The new organisation, called Foundations, aims to get residents onto the housing ladder via a £1bn investment programme.
The Rent to Buy scheme would allow people to pay reduced rent on Foundations properties, so they can save enough money for a deposit to buy the home they are renting.
Foundations also intends to ensure local business get to play a role in constructing new homes.
The company is the idea of Liverpool Mayor Joe Anderson, who wants to use Foundations to improve the city’s housing, revolutionise the Rent to Buy sector, drive up council tax receipts for the council and stimulate growth.
Anderson said: “We recognise that getting the cash together for a deposit can be a major challenge for many first-time buyers so the new Rent to Buy scheme will play an invaluable part in addressing this problem.
“I have also asked the Foundations team to explore other financial incentives and by the time homes are available to buy in 2019 there will be an opportunity for some of those, assessed on a per scheme basis, to be available Rent to Buy or through an alternative incentive.”
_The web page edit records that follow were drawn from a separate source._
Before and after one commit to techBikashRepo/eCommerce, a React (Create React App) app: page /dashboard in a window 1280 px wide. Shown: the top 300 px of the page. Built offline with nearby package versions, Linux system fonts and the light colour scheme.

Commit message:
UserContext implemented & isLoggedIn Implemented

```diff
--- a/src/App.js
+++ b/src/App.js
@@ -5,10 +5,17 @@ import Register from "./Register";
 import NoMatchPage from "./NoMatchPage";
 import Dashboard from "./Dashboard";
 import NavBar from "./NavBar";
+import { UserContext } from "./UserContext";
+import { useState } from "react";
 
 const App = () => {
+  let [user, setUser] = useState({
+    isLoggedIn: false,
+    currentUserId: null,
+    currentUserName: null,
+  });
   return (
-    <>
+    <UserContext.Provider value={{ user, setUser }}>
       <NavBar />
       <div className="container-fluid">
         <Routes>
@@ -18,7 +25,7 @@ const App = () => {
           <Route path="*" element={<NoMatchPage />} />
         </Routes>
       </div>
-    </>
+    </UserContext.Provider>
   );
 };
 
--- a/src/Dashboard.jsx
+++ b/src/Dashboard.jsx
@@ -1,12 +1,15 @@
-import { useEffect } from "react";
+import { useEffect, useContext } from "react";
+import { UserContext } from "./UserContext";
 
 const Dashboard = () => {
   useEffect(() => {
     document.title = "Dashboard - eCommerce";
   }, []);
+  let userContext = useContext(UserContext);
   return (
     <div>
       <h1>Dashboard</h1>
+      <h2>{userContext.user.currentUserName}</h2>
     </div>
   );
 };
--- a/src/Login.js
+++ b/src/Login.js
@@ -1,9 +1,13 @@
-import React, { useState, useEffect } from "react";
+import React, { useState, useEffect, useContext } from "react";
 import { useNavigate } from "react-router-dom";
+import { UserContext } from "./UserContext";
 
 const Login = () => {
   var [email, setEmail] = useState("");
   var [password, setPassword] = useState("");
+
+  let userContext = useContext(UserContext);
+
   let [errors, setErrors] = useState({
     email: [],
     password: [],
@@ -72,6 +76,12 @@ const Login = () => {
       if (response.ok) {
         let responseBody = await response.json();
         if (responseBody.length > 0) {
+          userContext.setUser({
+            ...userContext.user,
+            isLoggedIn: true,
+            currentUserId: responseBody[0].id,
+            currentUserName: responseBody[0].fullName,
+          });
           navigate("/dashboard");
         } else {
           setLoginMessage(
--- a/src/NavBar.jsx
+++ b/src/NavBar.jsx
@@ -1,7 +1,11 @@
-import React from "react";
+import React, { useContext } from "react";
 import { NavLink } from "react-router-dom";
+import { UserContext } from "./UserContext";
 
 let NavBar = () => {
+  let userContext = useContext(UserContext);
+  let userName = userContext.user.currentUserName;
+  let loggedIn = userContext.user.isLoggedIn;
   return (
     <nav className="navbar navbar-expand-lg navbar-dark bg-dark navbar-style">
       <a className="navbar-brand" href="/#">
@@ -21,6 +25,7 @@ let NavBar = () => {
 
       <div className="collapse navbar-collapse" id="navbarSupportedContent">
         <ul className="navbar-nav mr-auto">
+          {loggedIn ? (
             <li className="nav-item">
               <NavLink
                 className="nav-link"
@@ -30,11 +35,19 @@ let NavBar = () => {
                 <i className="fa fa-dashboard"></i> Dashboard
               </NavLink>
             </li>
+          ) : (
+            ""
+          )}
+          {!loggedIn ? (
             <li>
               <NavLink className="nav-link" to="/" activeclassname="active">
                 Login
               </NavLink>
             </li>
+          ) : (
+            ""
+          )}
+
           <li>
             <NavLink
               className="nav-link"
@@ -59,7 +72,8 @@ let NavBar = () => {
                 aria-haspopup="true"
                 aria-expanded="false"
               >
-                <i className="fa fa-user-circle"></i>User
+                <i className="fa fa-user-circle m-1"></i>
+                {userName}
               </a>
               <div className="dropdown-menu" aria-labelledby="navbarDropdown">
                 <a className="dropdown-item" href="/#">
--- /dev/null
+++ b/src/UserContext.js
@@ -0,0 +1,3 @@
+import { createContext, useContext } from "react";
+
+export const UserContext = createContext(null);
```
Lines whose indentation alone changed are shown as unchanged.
Liverpool City Council is the sole shareholder of Foundations, which, aside from helping people onto the property ladder, will also be building homes for specific groups – including foster carers, large families, the elderly and disabled people.
Foundations’ chair Frank Hont said: “Our ambition for Foundations will be to transform the way housing works for the people of Liverpool. One of the ways we want to achieve this is by giving people from all walks of life the opportunity to get on to the housing ladder who may struggle to otherwise secure a conventional mortgage.
“Our intention is that the money from both house sales and rents will then be reinvested back into the Foundations programme to help create even more homes and support more people in our city as they take the first step on to the housing ladder.”
The council has established procurement frameworks to maximise the involvement of local contractors in delivering council contracts, including on Foundations projects.
Foundations chief executive Mark Kitts said: “Foundations is identifying a range of sites in various ownerships across the city, within neighbourhoods, the city centre and waterfront as potential sites for redevelopment.
“Foundations will be committed to delivering training and skills opportunities for young people in the city. We’ll be working with contractors who will be encouraged to use local supply chains and locally-sourced labour.
“In addition, we’ll work with providers such as higher education colleges to deliver on-the-job training, including apprenticeships for young people who want to forge a career in the construction industry.
“Foundations is also keen to work with landowners who share our ethical ambitions.”
The potential billion-pound programme is seen as fundamental to addressing the city’s aim of building 30,000 new homes by 2030.
The scheme is expected to officially launch next year.